TO DO: Search the lines of the records for the word "accent", and copy every line that has it.

(DATA TO EXAMINE Opens)

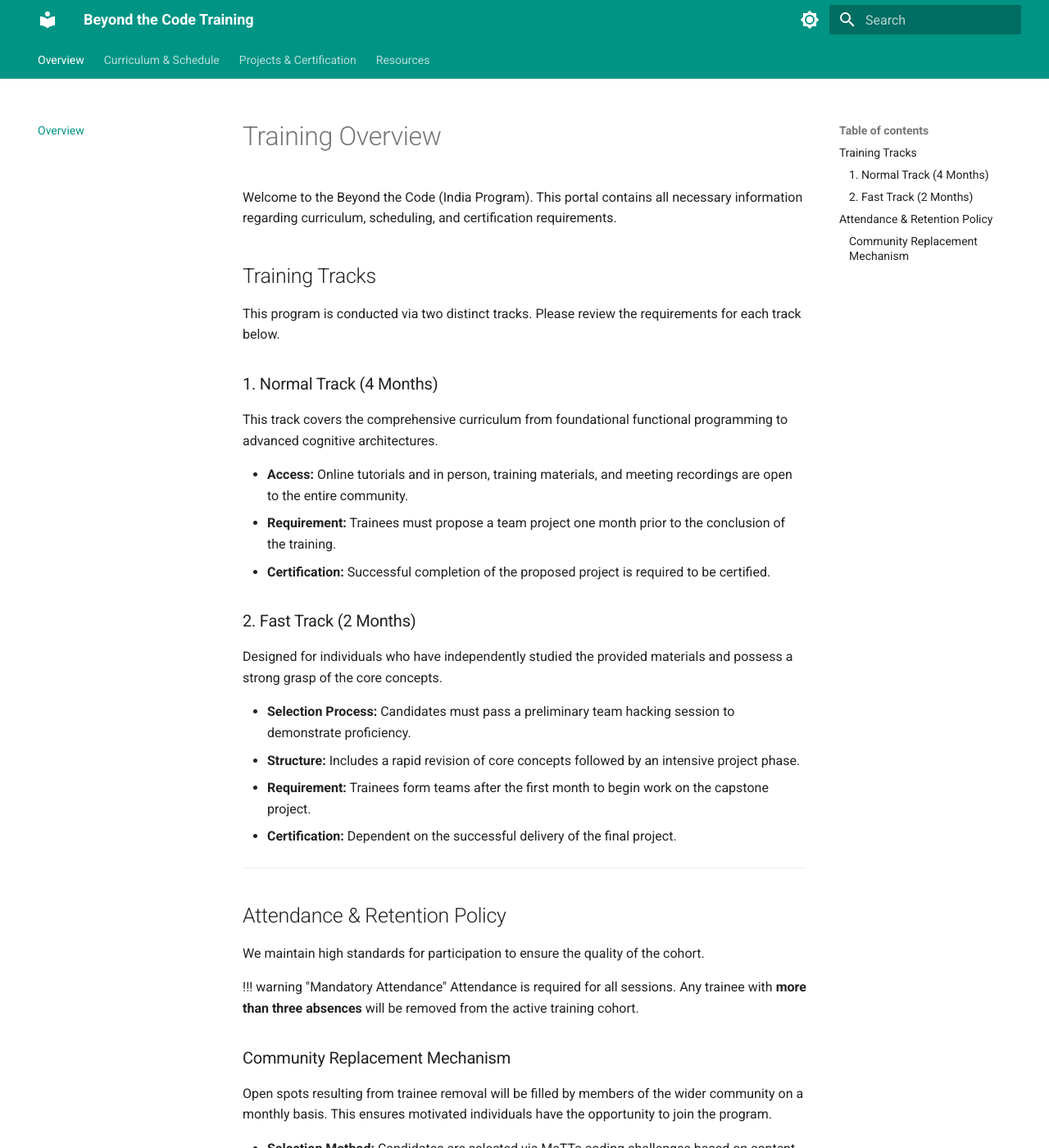
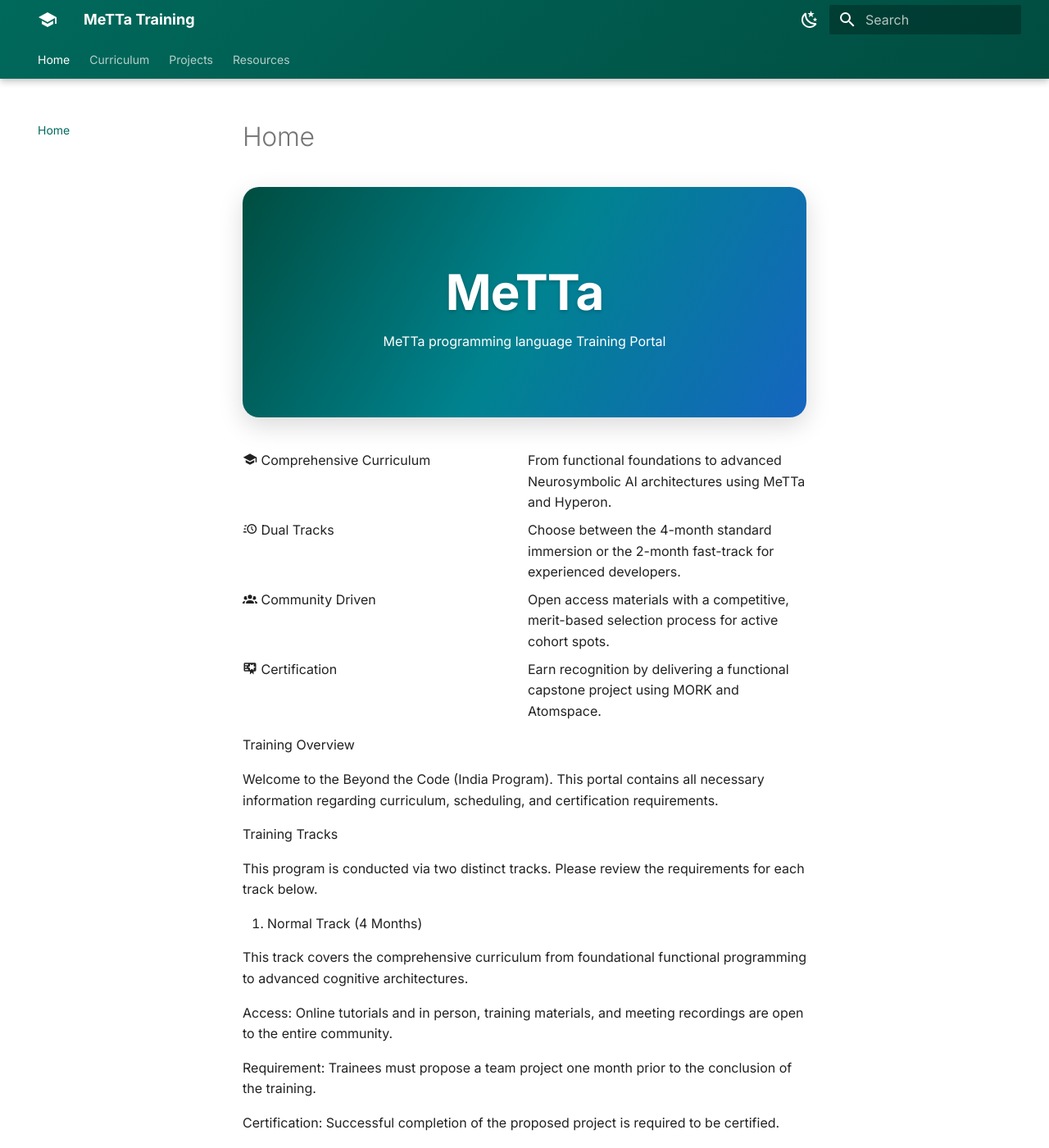
Before and after one commit to iCog-Labs-Dev/mettatraining, an MkDocs documentation site: the page built from docs/index.md, in a window 1280 px wide and 1400 px high. Shown: the whole window at 82% size. Built offline with MkDocs 1.6.1 and Material for MkDocs 9.7.7, drawn with Linux system fonts in a browser that asks for light colours; some of the changed text lies outside the part shown.

Commit message:
fix: Styling

```diff
--- a/docs/index.md
+++ b/docs/index.md
@@ -1,40 +1,67 @@
-# Training Overview
+<div class="hero-section">
+<div class="hero-title">MeTTa</div>
+<div class="hero-subtitle">MeTTa programming language Training Portal</div>
+</div>
+
+<div class="grid cards" markdown>
+
+:material-school: Comprehensive Curriculum
+
+From functional foundations to advanced Neurosymbolic AI architectures using MeTTa and Hyperon.
+
+:material-clock-fast: Dual Tracks
+
+Choose between the 4-month standard immersion or the 2-month fast-track for experienced developers.
+
+:material-account-group: Community Driven
+
+Open access materials with a competitive, merit-based selection process for active cohort spots.
+
+:material-certificate: Certification
+
+Earn recognition by delivering a functional capstone project using MORK and Atomspace.
+
+</div>
+
+Training Overview
 
 Welcome to the Beyond the Code (India Program). This portal contains all necessary information regarding curriculum, scheduling, and certification requirements.
 
-## Training Tracks
+Training Tracks
 
 This program is conducted via two distinct tracks. Please review the requirements for each track below.
 
-### 1. Normal Track (4 Months)
+1. Normal Track (4 Months)
 
 This track covers the comprehensive curriculum from foundational functional programming to advanced cognitive architectures.
 
-* **Access:** Online tutorials and in person, training materials, and meeting recordings are open to the entire community.
-* **Requirement:** Trainees must propose a team project one month prior to the conclusion of the training.
-* **Certification:** Successful completion of the proposed project is required to be certified.
+Access: Online tutorials and in person, training materials, and meeting recordings are open to the entire community.
 
-### 2. Fast Track (2 Months)
+Requirement: Trainees must propose a team project one month prior to the conclusion of the training.
+
+Certification: Successful completion of the proposed project is required to be certified.
+
+2. Fast Track (2 Months)
 
 Designed for individuals who have independently studied the provided materials and possess a strong grasp of the core concepts.
 
-* **Selection Process:** Candidates must pass a preliminary team hacking session to demonstrate proficiency.
-* **Structure:** Includes a rapid revision of core concepts followed by an intensive project phase.
-* **Requirement:** Trainees form teams after the first month to begin work on the capstone project.
-* **Certification:** Dependent on the successful delivery of the final project.
+Selection Process: Candidates must pass a preliminary team hacking session to demonstrate proficiency.
 
----
+Structure: Includes a rapid revision of core concepts followed by an intensive project phase.
 
-## Attendance & Retention Policy
+Requirement: Trainees form teams after the first month to begin work on the capstone project.
+
+Attendance & Retention Policy
 
 We maintain high standards for participation to ensure the quality of the cohort.
 
 !!! warning "Mandatory Attendance"
-    Attendance is required for all sessions. Any trainee with **more than three absences** will be removed from the active training cohort.
+Attendance is required for all sessions. Any trainee with more than three absences will be removed from the active training cohort.
 
-### Community Replacement Mechanism
+Community Replacement Mechanism
 
-Open spots resulting from trainee removal will be filled by members of the wider community on a monthly basis. This ensures motivated individuals have the opportunity to join the program.
+Open spots resulting from trainee removal will be filled by members of the wider community on a monthly basis.
 
-* **Selection Method:** Candidates are selected via MeTTa coding challenges based on content covered to date.
-* **Criteria:** Nominations are awarded to the fastest correct submissions, subject to available capacity.
+Selection Method: Candidates are selected via MeTTa coding challenges based on content covered to date.
+
+Criteria: Nominations are awarded to the fastest correct submissions, subject to available capacity.
--- /dev/null
+++ b/docs/stylesheets/extra.css
@@ -0,0 +1,86 @@
+/* "OCEANIC" THEME TEMPLATE
+   Deep Teal, Electric Blue, and modern glassmorphism
+*/
+
+:root {
+  /* Light Mode: Deep Teal/Ocean Gradient Base */
+  --md-primary-fg-color: #00695c;        /* Deep Teal */
+  --md-primary-fg-color--light: #4db6ac; /* Light Teal */
+  --md-primary-fg-color--dark: #004d40;  /* Darker Teal */
+  --md-accent-fg-color: #2979ff;         /* Electric Blue Accent */
+}
+
+[data-md-color-scheme="slate"] {
+  /* Dark Mode: Deep Sea Black with Mint Neon */
+  --md-primary-fg-color: #000000;        /* Pure Black Header */
+  --md-primary-fg-color--light: #006064; /* Cyan/Teal hint */
+  --md-primary-fg-color--dark: #000000;
+
+  --md-accent-fg-color: #64ffda;         /* Neon Mint Accent */
+
+  /* Make the background slightly richer than standard slate */
+  --md-default-bg-color: #0f1315;
+}
+
+/* --- EXCITING VISUALS --- */
+
+/* 1. Gradient Header */
+.md-header {
+  background: linear-gradient(135deg, var(--md-primary-fg-color), #004d40) !important;
+}
+
+[data-md-color-scheme="slate"] .md-header {
+  /* Dark mode gradient: Black to Deep Cyan */
+  background: linear-gradient(to right, #000000, #004d40) !important;
+  border-bottom: 1px solid #1a1a1a;
+}
+
+/* 2. Modern Tab Navigation */
+.md-tabs {
+  background: transparent !important; /* Let the header gradient show through */
+}
+
+/* 3. Hero Section - "Glass" effect */
+.hero-section {
+  padding: 4rem 1rem;
+  margin-bottom: 2rem;
+  /* Complex exciting gradient: Teal -> Cyan -> Blue */
+  background: linear-gradient(120deg, #004d40 0%, #00838f 50%, #1565c0 100%);
+  color: white;
+  text-align: center;
+  border-radius: 1rem; /* More rounded */
+  box-shadow: 0 10px 30px rgba(0,0,0,0.15); /* Drop shadow depth */
+}
+
+.hero-title {
+  font-size: 3rem;
+  font-weight: 800;
+  letter-spacing: -1px;
+  text-shadow: 0 2px 4px rgba(0,0,0,0.2);
+}
+
+/* 4. Card Hover Effects */
+.grid.cards > div {
+  transition: transform 0.3s cubic-bezier(0.25, 0.8, 0.25, 1), box-shadow 0.3s ease;
+  border: 1px solid rgba(128,128,128, 0.1);
+}
+
+.grid.cards > div:hover {
+  transform: translateY(-5px);
+  box-shadow: 0 10px 20px rgba(0,0,0,0.1);
+  border-color: var(--md-accent-fg-color);
+}
+
+/* Icons in cards */
+.grid.cards h3 {
+  margin-top: 0;
+  display: flex;
+  align-items: center;
+  gap: 0.5rem;
+  color: var(--md-primary-fg-color);
+  font-weight: 700;
+}
+
+[data-md-color-scheme="slate"] .grid.cards h3 {
+  color: var(--md-accent-fg-color); /* Neon accent in dark mode */
+}
--- a/mkdocs.yml
+++ b/mkdocs.yml
@@ -1,34 +1,66 @@
-site_name: Beyond the Code Training
-site_description: Official training guide for the India Program
+site_name: MeTTa Training
+site_description: MeTTa programming language Training Portal
+site_url: https://metta-training.com
+
+# 1. THEME CONFIGURATION
 theme:
   name: material
+
+  icon:
+    logo: material/school
+    favicon: material/code-tags
+
+  font:
+    text: Inter
+    code: JetBrains Mono
+
   palette:
-    # Light mode
+    # Light Mode - "Aurora Day"
     - scheme: default
-      primary: teal
-      accent: purple
+      primary: custom  # Defined in extra.css
+      accent: custom   # Defined in extra.css
       toggle:
-        icon: material/brightness-7
+        icon: material/weather-night
         name: Switch to dark mode
-    # Dark mode
+    # Dark Mode - "Neon Night"
     - scheme: slate
-      primary: teal
-      accent: lime
+      primary: custom  # Defined in extra.css
+      accent: custom   # Defined in extra.css
       toggle:
-        icon: material/brightness-4
+        icon: material/weather-sunny
         name: Switch to light mode
+
   features:
     - navigation.tabs
+    - navigation.tabs.sticky
     - navigation.sections
-    - navigation.expand
+    - navigation.top
+    - search.suggest
     - search.highlight
-    - search.share
+    - content.code.copy
+    - content.tooltips
+    # Added for smoother UX
+    - navigation.tracking
+    - navigation.instant
 
+# 2. EXTENSIONS
+markdown_extensions:
+  - admonition
+  - pymdownx.details
+  - pymdownx.superfences
+  - attr_list
+  - md_in_html # REQUIRED: Enables parsing of icons/markdown inside HTML <div> tags
+  - pymdownx.emoji:
+      emoji_index: !!python/name:material.extensions.emoji.twemoji
+      emoji_generator: !!python/name:material.extensions.emoji.to_svg
+
+# 3. CUSTOM STYLING
+extra_css:
+  - stylesheets/extra.css
+
+# 4. NAVIGATION STRUCTURE
 nav:
-  - Overview: index.md
-  - Curriculum & Schedule: schedule.md
-  - Projects & Certification: projects.md
+  - Home: index.md
+  - Curriculum: schedule.md
+  - Projects: projects.md
   - Resources: resources.md
-
-plugins:
-  - search
```
Also changed, not shown: 1 other file.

(DATA TO EXAMINE Closes)

TASK SOLUTION:
+  --md-accent-fg-color: #2979ff;         /* Electric Blue Accent */
+  --md-accent-fg-color: #64ffda;         /* Neon Mint Accent */
+  border-color: var(--md-accent-fg-color);
+  color: var(--md-accent-fg-color); /* Neon accent in dark mode */
-      accent: purple
+      accent: custom   # Defined in extra.css
-      accent: lime
+      accent: custom   # Defined in extra.css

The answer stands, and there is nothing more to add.